» Difference listings:
◆ ◆ ◆ ◆ ◆ ◆ ◆
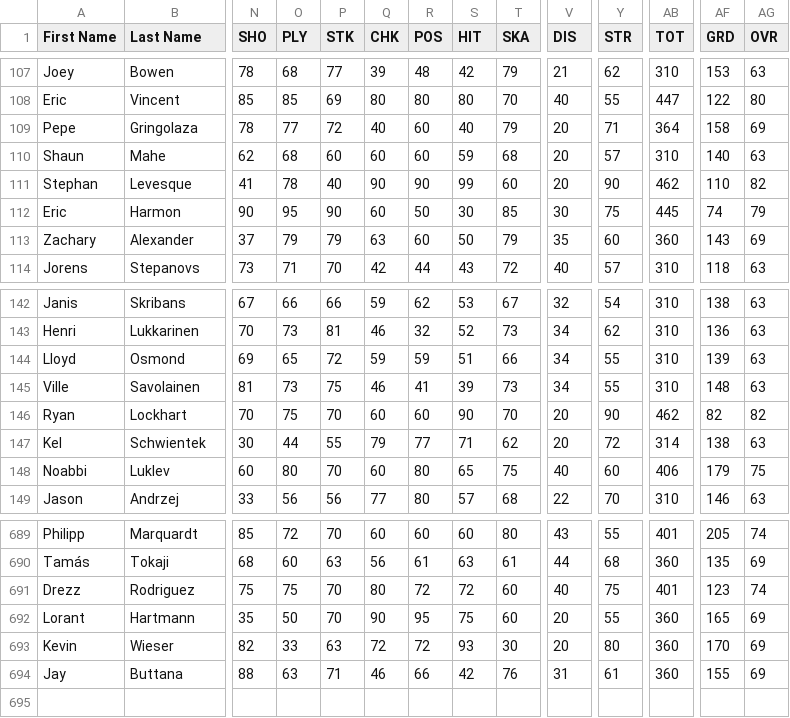
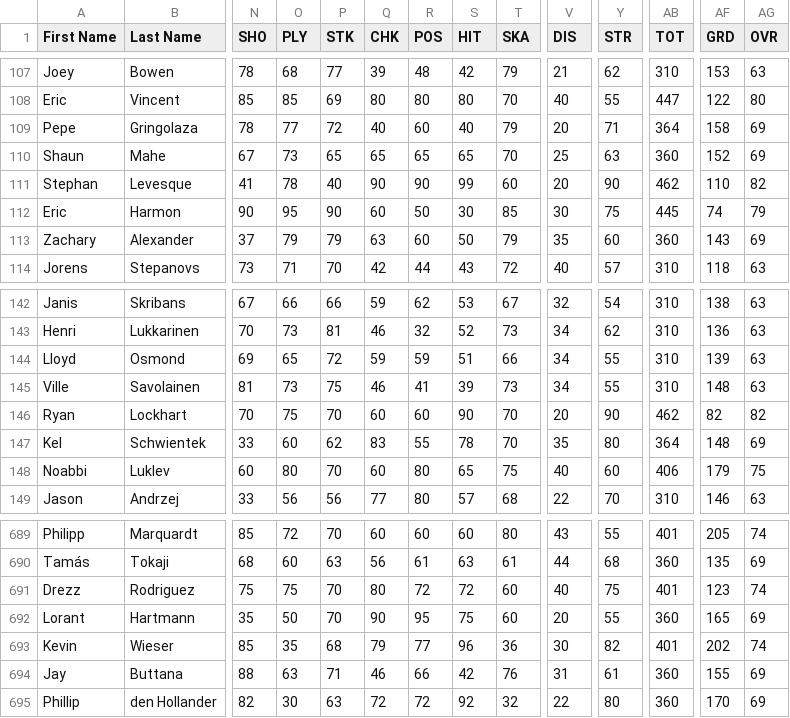
Before and after one commit to TBNBESL/besls4, a CSV file: trunk/Customization/players.csv, drawn as a sheet; only a part is shown, gaps mark what is left out; rows hold the shown columns only; the diff covers the shown part only; the diff names each change by its address in the sheet, - before the commit and + after, or states it on an @@ line.

Commit message:
added a player

```diff
--- a/trunk/Customization/players.csv
+++ b/trunk/Customization/players.csv
-N110 (SHO): 62
+N110 (SHO): 67
-O110 (PLY): 68
+O110 (PLY): 73
-P110 (STK): 60
+P110 (STK): 65
-Q110 (CHK): 60
+Q110 (CHK): 65
-R110 (POS): 60
+R110 (POS): 65
-S110 (HIT): 59
+S110 (HIT): 65
-T110 (SKA): 68
+T110 (SKA): 70
-V110 (DIS): 20
+V110 (DIS): 25
-Y110 (STR): 57
+Y110 (STR): 63
-AB110 (TOT): 310
+AB110 (TOT): 360
-AF110 (GRD): 140
+AF110 (GRD): 152
-AG110 (OVR): 63
+AG110 (OVR): 69
-N147 (SHO): 30
+N147 (SHO): 33
-O147 (PLY): 44
+O147 (PLY): 60
-P147 (STK): 55
+P147 (STK): 62
-Q147 (CHK): 79
+Q147 (CHK): 83
-R147 (POS): 77
+R147 (POS): 55
-S147 (HIT): 71
+S147 (HIT): 78
-T147 (SKA): 62
+T147 (SKA): 70
-V147 (DIS): 20
+V147 (DIS): 35
-Y147 (STR): 72
+Y147 (STR): 80
-AB147 (TOT): 314
+AB147 (TOT): 364
-AF147 (GRD): 138
+AF147 (GRD): 148
-AG147 (OVR): 63
+AG147 (OVR): 69
-N693 (SHO): 82
+N693 (SHO): 85
-O693 (PLY): 33
+O693 (PLY): 35
-P693 (STK): 63
+P693 (STK): 68
-Q693 (CHK): 72
+Q693 (CHK): 79
-R693 (POS): 72
+R693 (POS): 77
-S693 (HIT): 93
+S693 (HIT): 96
-T693 (SKA): 30
+T693 (SKA): 36
-V693 (DIS): 20
+V693 (DIS): 30
-Y693 (STR): 80
+Y693 (STR): 82
-AB693 (TOT): 360
+AB693 (TOT): 401
-AF693 (GRD): 170
+AF693 (GRD): 202
-AG693 (OVR): 69
+AG693 (OVR): 74
+row 695: Phillip | den Hollander | 82 | 30 | 63 | 72 | 72 | 92 | 32 | 22 | 80 | 360 | 170 | 69
```
Also changed, not shown: 11 edited cells elsewhere in this file, 2 other files.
◆ ◆ ◆ ◆ ◆ ◆ ◆
» What you are asked to do: Leave the pictures out and copy the rest of the data exactly.

» Finished task:
Before and after one commit to TBNBESL/besls4, a CSV file: trunk/Customization/players.csv, drawn as a sheet; only a part is shown, gaps mark what is left out; rows hold the shown columns only; the diff covers the shown part only; the diff names each change by its address in the sheet, - before the commit and + after, or states it on an @@ line.

Commit message:
added a player

```diff
--- a/trunk/Customization/players.csv
+++ b/trunk/Customization/players.csv
-N110 (SHO): 62
+N110 (SHO): 67
-O110 (PLY): 68
+O110 (PLY): 73
-P110 (STK): 60
+P110 (STK): 65
-Q110 (CHK): 60
+Q110 (CHK): 65
-R110 (POS): 60
+R110 (POS): 65
-S110 (HIT): 59
+S110 (HIT): 65
-T110 (SKA): 68
+T110 (SKA): 70
-V110 (DIS): 20
+V110 (DIS): 25
-Y110 (STR): 57
+Y110 (STR): 63
-AB110 (TOT): 310
+AB110 (TOT): 360
-AF110 (GRD): 140
+AF110 (GRD): 152
-AG110 (OVR): 63
+AG110 (OVR): 69
-N147 (SHO): 30
+N147 (SHO): 33
-O147 (PLY): 44
+O147 (PLY): 60
-P147 (STK): 55
+P147 (STK): 62
-Q147 (CHK): 79
+Q147 (CHK): 83
-R147 (POS): 77
+R147 (POS): 55
-S147 (HIT): 71
+S147 (HIT): 78
-T147 (SKA): 62
+T147 (SKA): 70
-V147 (DIS): 20
+V147 (DIS): 35
-Y147 (STR): 72
+Y147 (STR): 80
-AB147 (TOT): 314
+AB147 (TOT): 364
-AF147 (GRD): 138
+AF147 (GRD): 148
-AG147 (OVR): 63
+AG147 (OVR): 69
-N693 (SHO): 82
+N693 (SHO): 85
-O693 (PLY): 33
+O693 (PLY): 35
-P693 (STK): 63
+P693 (STK): 68
-Q693 (CHK): 72
+Q693 (CHK): 79
-R693 (POS): 72
+R693 (POS): 77
-S693 (HIT): 93
+S693 (HIT): 96
-T693 (SKA): 30
+T693 (SKA): 36
-V693 (DIS): 20
+V693 (DIS): 30
-Y693 (STR): 80
+Y693 (STR): 82
-AB693 (TOT): 360
+AB693 (TOT): 401
-AF693 (GRD): 170
+AF693 (GRD): 202
-AG693 (OVR): 69
+AG693 (OVR): 74
+row 695: Phillip | den Hollander | 82 | 30 | 63 | 72 | 72 | 92 | 32 | 22 | 80 | 360 | 170 | 69
```
Also changed, not shown: 11 edited cells elsewhere in this file, 2 other files.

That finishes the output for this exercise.